Front-end code change data
□ □ □
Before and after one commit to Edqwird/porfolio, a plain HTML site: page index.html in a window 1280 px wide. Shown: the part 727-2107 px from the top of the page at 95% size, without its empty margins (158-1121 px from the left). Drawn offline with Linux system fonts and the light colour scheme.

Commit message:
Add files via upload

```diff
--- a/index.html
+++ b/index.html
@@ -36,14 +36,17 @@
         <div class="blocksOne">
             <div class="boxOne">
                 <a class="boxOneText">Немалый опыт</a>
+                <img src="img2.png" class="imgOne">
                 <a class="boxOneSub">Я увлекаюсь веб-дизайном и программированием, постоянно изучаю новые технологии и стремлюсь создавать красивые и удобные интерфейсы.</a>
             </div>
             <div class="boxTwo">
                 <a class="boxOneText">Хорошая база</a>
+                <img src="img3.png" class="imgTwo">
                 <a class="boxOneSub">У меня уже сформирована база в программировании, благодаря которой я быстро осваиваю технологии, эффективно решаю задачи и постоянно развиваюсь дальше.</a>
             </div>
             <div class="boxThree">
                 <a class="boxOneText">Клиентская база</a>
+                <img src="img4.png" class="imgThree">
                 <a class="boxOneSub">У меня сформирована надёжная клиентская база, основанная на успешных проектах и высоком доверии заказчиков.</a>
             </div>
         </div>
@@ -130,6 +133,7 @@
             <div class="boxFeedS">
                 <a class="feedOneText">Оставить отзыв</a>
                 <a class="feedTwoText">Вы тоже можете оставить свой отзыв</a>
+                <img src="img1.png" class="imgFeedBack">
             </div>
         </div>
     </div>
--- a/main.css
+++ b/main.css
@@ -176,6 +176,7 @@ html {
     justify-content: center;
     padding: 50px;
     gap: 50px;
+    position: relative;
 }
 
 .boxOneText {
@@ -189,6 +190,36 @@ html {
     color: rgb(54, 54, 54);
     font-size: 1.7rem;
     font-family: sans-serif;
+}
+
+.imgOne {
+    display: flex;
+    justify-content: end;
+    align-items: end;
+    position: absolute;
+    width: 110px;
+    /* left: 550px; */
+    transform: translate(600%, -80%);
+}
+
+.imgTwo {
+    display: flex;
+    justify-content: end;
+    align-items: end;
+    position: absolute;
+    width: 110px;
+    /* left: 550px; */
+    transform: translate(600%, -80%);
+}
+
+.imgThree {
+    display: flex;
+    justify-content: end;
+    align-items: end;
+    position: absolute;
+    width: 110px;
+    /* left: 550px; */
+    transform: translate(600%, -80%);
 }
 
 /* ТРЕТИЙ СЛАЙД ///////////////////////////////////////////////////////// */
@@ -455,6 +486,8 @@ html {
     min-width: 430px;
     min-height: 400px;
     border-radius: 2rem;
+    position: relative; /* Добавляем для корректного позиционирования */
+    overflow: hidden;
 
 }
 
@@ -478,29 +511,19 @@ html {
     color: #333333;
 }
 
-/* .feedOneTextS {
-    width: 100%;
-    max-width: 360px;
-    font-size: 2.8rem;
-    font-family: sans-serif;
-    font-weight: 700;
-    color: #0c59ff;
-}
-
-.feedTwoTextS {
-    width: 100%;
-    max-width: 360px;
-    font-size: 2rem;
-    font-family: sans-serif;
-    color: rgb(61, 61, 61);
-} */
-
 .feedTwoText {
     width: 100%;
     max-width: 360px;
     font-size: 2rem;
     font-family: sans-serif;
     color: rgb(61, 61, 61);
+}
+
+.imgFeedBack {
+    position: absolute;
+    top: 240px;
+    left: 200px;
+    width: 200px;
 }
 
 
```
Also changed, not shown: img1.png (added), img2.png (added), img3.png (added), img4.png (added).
□ □ □
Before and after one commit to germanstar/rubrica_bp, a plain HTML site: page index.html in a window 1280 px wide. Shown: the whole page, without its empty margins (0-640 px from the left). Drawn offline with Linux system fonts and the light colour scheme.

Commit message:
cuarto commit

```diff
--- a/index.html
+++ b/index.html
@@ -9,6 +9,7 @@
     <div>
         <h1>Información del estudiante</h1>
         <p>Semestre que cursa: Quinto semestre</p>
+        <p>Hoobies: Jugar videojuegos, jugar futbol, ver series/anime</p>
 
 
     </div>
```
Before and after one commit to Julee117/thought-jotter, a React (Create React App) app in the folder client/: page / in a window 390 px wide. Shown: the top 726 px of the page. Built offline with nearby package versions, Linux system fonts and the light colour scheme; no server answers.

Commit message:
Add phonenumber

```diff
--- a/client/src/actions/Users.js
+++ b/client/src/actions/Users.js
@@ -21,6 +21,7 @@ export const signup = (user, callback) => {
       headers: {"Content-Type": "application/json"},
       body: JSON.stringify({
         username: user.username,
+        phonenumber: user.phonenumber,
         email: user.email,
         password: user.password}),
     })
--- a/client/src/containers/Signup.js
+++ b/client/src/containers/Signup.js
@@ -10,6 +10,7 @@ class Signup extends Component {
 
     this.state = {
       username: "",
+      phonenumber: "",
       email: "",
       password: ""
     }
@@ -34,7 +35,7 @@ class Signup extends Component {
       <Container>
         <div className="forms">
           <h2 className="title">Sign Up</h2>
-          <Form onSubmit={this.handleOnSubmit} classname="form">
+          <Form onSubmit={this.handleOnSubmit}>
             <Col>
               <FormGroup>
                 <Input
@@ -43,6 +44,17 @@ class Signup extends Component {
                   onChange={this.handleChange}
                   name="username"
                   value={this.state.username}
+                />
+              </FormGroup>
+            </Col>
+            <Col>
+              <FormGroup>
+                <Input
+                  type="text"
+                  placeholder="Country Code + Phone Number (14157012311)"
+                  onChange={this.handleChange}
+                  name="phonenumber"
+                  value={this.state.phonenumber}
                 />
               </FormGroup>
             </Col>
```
□ □ □
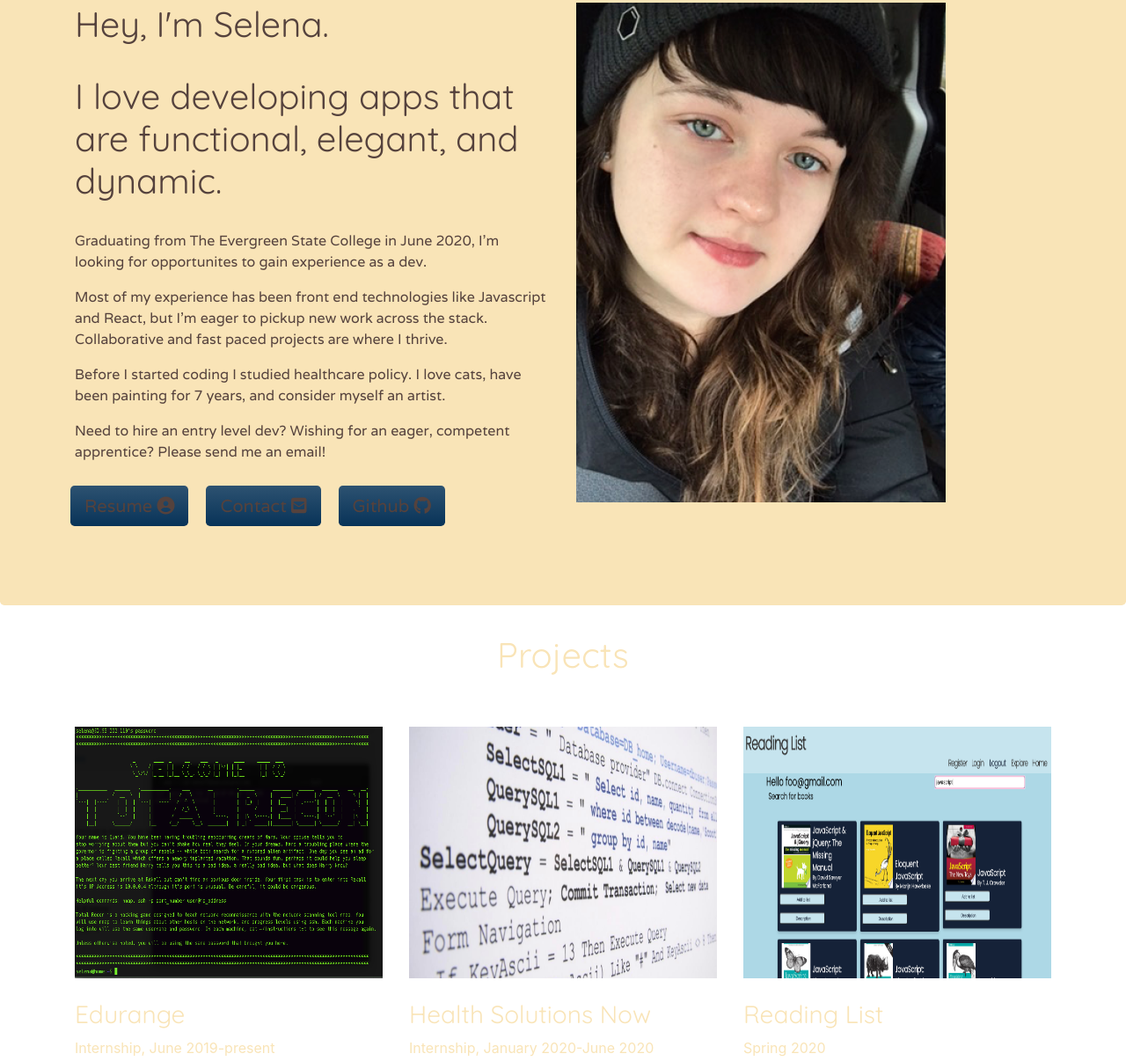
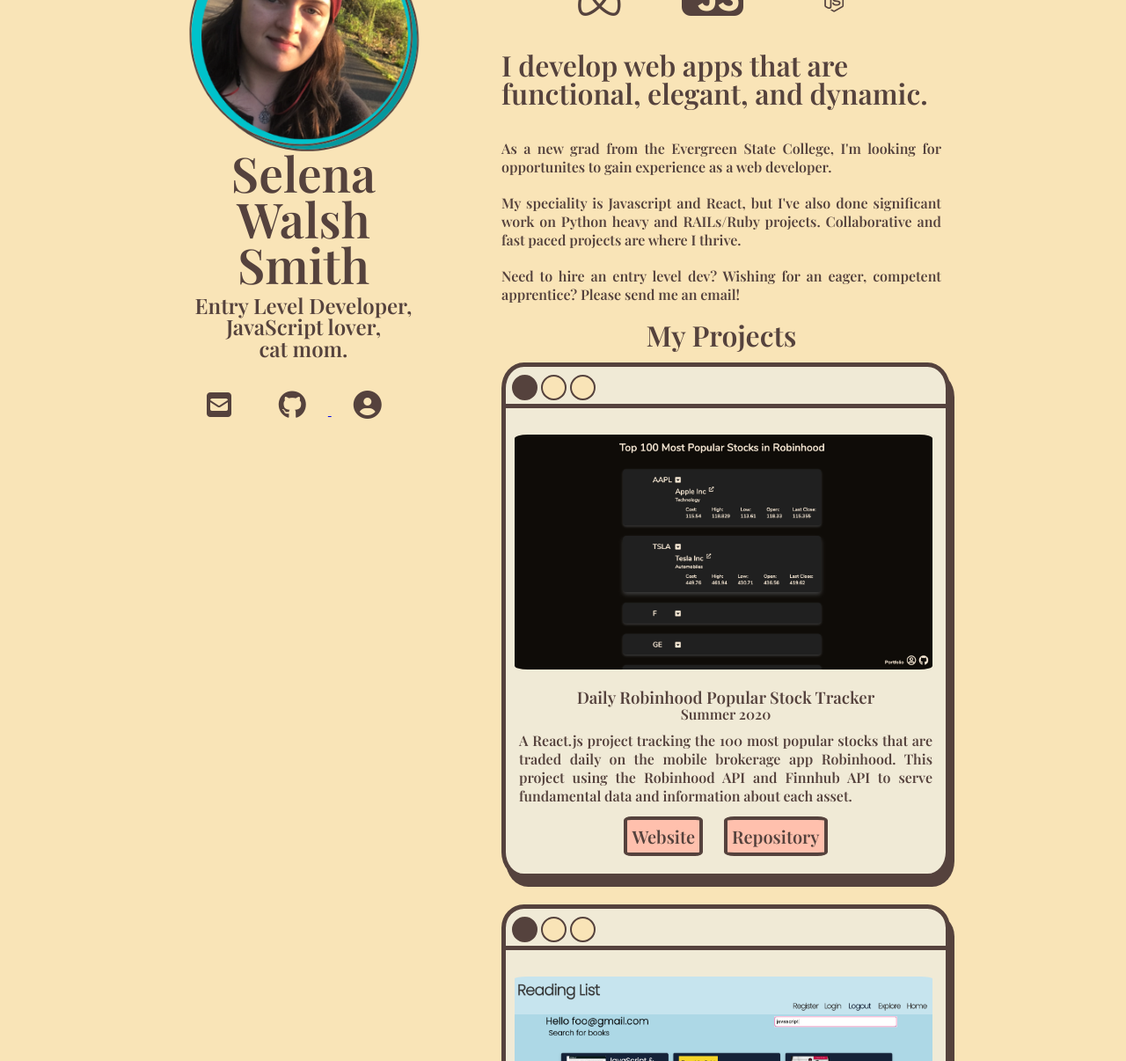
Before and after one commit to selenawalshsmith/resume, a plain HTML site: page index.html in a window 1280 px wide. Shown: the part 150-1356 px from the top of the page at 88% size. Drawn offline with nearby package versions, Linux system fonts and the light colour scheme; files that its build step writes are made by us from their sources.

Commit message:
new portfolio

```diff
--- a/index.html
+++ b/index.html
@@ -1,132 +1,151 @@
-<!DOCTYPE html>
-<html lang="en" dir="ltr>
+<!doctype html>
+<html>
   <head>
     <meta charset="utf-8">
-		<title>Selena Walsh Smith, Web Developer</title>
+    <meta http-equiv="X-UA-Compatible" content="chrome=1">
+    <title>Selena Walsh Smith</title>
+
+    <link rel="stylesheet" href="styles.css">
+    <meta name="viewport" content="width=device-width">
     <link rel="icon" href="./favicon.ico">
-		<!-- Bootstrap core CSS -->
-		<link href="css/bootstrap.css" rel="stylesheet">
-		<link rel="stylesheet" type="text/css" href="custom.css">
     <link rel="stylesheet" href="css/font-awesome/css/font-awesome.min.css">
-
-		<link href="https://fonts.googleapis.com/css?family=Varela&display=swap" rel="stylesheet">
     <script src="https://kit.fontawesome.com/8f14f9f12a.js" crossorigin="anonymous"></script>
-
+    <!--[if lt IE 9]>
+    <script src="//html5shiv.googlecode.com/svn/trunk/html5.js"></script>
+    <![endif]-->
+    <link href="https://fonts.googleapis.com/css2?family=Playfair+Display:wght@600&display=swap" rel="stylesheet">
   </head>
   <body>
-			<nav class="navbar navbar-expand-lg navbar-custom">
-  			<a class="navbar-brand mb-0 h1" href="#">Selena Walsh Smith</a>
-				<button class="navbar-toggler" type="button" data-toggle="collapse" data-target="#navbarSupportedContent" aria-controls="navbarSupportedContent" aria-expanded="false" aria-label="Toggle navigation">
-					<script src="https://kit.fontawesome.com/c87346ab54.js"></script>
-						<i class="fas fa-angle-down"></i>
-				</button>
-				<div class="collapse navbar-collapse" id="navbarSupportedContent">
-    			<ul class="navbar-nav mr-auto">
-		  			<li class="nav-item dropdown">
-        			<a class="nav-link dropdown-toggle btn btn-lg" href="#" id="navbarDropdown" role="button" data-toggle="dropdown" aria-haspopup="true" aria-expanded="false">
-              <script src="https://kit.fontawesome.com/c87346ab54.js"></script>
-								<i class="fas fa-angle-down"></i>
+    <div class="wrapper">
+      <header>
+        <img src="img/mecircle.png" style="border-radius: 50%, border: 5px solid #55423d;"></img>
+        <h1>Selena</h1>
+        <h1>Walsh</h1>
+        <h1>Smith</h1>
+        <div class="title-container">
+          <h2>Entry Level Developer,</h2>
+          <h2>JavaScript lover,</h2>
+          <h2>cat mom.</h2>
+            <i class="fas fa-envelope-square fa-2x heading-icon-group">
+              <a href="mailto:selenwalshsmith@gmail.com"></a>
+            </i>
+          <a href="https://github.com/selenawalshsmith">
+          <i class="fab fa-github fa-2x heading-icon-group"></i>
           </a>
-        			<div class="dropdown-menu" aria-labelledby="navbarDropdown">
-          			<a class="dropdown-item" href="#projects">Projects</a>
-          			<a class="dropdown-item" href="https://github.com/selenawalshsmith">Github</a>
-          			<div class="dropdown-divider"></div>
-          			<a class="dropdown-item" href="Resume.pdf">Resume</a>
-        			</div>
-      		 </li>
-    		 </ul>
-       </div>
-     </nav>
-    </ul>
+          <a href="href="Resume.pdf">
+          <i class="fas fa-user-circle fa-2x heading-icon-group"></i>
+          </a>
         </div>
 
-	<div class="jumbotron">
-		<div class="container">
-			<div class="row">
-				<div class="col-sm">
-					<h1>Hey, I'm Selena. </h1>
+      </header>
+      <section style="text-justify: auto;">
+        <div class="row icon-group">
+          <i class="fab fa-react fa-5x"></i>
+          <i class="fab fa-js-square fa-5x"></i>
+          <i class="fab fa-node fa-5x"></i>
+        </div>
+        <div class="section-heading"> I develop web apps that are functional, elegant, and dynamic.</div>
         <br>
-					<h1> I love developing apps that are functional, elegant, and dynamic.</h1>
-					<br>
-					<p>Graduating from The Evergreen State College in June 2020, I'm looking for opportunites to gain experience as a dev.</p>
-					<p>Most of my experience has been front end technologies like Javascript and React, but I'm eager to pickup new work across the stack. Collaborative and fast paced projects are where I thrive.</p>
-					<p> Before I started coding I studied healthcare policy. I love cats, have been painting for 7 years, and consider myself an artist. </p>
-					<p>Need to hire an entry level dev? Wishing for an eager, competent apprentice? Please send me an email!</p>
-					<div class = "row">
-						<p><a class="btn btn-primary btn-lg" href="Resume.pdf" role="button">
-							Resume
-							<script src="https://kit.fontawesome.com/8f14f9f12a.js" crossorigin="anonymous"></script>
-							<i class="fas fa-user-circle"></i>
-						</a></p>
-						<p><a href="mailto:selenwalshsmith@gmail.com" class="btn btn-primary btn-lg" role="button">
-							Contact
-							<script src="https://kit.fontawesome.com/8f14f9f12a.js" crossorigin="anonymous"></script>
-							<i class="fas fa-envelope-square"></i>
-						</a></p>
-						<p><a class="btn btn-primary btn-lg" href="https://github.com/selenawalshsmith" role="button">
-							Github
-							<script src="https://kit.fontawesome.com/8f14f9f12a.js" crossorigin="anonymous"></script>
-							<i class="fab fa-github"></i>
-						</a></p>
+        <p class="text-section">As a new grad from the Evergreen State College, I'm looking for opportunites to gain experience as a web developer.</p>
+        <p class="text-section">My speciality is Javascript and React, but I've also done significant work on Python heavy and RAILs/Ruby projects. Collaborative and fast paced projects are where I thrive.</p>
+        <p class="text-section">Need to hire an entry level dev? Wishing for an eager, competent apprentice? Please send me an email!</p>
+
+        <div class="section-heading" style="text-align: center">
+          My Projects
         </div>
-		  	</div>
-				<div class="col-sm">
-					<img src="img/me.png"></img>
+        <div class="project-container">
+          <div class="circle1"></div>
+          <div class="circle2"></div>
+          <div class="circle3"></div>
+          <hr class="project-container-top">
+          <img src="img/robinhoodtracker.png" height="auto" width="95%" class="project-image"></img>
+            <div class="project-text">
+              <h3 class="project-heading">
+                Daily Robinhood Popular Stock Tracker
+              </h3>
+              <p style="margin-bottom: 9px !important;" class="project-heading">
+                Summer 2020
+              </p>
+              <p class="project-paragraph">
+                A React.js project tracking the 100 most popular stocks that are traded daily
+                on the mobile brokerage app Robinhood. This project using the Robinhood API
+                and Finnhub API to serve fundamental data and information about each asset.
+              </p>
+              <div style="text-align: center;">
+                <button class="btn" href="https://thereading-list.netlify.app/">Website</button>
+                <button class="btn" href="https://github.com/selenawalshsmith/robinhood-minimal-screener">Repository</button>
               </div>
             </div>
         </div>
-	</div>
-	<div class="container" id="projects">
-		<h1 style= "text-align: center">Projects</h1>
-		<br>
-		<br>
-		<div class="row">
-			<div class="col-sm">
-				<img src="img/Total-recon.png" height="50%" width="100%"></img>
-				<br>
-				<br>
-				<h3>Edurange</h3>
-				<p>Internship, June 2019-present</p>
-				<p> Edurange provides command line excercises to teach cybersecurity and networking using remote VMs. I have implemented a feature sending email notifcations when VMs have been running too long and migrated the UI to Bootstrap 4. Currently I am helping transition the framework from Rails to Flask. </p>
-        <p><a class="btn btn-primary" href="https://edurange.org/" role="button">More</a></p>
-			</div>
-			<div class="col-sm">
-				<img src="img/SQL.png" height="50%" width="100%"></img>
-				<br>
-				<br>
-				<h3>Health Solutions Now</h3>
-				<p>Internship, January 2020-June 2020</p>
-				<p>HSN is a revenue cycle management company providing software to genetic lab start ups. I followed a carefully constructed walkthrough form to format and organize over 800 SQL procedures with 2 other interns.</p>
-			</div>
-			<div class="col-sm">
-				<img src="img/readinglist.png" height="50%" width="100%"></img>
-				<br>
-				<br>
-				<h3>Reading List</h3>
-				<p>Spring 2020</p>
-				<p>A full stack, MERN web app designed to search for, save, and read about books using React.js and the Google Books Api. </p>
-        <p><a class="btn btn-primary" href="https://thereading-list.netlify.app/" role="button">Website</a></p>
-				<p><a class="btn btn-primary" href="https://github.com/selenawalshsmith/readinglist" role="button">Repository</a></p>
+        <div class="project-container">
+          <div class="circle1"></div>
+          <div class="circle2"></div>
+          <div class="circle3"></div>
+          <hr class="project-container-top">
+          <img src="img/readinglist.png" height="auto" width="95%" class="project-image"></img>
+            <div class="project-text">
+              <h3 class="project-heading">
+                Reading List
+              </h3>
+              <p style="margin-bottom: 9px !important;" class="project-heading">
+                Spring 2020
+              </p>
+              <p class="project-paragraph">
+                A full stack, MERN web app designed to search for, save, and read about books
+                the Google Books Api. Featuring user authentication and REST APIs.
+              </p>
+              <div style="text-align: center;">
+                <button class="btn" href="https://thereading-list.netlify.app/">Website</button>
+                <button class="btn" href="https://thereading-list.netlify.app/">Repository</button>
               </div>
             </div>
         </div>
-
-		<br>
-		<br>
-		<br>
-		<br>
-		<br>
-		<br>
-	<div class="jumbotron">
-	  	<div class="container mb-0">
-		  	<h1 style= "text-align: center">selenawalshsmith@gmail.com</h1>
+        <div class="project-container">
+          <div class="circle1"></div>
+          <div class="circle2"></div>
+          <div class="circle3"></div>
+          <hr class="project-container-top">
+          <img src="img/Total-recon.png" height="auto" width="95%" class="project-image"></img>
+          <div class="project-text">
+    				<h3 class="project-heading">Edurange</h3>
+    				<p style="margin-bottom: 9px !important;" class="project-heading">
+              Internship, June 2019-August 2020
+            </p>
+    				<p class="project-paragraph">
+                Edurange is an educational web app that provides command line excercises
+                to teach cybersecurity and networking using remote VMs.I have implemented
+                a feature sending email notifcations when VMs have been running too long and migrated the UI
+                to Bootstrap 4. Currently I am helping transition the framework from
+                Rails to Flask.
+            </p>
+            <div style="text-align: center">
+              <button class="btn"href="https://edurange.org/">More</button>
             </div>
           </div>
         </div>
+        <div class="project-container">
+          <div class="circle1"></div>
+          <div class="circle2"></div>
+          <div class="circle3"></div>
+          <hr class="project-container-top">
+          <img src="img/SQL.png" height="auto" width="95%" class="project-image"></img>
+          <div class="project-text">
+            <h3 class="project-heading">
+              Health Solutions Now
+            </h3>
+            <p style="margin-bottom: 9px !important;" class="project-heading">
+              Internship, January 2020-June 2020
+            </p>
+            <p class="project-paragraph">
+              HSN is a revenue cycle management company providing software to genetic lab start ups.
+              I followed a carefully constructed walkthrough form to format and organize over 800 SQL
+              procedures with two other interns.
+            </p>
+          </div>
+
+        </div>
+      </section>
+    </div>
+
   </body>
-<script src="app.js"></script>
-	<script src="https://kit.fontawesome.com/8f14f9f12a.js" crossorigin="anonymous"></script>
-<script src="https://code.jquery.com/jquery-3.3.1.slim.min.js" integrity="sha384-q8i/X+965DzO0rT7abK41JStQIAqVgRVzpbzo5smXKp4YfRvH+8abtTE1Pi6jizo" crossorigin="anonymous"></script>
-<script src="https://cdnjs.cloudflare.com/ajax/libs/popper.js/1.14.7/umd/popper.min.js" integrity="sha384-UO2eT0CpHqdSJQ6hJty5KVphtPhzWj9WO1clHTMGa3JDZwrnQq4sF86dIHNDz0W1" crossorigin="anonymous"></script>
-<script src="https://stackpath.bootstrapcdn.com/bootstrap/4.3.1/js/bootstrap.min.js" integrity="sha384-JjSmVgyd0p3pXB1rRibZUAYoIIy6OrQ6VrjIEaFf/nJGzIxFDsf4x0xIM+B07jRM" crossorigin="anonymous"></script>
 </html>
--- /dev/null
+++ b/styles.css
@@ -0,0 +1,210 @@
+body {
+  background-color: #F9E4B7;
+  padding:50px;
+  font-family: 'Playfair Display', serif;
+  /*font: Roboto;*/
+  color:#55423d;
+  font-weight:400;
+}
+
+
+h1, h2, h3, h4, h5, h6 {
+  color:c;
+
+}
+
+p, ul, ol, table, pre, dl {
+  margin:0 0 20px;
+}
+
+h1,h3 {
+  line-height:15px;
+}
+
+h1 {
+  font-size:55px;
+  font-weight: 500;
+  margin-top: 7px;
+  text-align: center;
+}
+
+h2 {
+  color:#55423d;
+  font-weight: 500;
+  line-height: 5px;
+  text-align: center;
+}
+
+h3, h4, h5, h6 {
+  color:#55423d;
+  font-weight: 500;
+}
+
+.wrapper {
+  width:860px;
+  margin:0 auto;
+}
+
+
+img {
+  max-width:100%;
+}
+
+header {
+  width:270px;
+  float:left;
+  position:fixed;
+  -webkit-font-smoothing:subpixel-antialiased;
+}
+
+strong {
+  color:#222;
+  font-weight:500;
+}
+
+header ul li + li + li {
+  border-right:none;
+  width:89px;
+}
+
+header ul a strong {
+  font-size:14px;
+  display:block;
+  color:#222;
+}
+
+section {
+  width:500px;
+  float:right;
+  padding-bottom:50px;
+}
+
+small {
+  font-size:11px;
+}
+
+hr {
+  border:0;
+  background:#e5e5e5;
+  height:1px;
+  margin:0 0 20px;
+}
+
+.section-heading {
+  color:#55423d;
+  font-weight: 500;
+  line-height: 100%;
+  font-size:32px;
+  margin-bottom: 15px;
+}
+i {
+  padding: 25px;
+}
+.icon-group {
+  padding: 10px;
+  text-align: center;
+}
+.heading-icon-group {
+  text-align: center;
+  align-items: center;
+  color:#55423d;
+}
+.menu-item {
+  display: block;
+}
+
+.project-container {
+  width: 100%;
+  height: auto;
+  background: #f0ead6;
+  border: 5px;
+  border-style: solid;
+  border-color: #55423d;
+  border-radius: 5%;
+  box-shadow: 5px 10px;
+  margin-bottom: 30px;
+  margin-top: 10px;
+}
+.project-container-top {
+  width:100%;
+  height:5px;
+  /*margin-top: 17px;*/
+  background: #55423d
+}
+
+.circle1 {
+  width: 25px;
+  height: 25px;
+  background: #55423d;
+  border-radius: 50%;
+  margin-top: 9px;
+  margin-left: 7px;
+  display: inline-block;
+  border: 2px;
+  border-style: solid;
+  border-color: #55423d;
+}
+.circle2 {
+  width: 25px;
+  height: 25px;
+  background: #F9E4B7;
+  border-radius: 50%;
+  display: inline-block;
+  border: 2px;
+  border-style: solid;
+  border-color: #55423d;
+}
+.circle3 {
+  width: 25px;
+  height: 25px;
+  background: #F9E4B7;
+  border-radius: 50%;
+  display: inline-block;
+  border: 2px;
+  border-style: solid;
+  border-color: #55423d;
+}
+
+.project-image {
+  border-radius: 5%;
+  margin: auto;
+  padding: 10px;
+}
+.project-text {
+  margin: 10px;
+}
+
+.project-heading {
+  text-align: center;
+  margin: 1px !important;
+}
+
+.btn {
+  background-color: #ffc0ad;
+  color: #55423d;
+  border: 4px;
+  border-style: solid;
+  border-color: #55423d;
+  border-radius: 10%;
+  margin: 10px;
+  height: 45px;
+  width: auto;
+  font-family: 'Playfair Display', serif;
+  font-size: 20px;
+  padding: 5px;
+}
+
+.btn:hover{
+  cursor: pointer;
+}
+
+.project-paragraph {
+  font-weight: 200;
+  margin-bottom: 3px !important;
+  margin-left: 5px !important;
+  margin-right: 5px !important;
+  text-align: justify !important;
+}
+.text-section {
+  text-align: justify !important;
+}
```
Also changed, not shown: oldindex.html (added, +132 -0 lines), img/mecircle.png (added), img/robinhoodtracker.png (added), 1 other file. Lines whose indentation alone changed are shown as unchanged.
□ □ □
### [Exercise goal]
Note each line above that holds "elegant", then copy all of them.

### [Completed exercise]
+        <div class="section-heading"> I develop web apps that are functional, elegant, and dynamic.</div>
-					<h1> I love developing apps that are functional, elegant, and dynamic.</h1>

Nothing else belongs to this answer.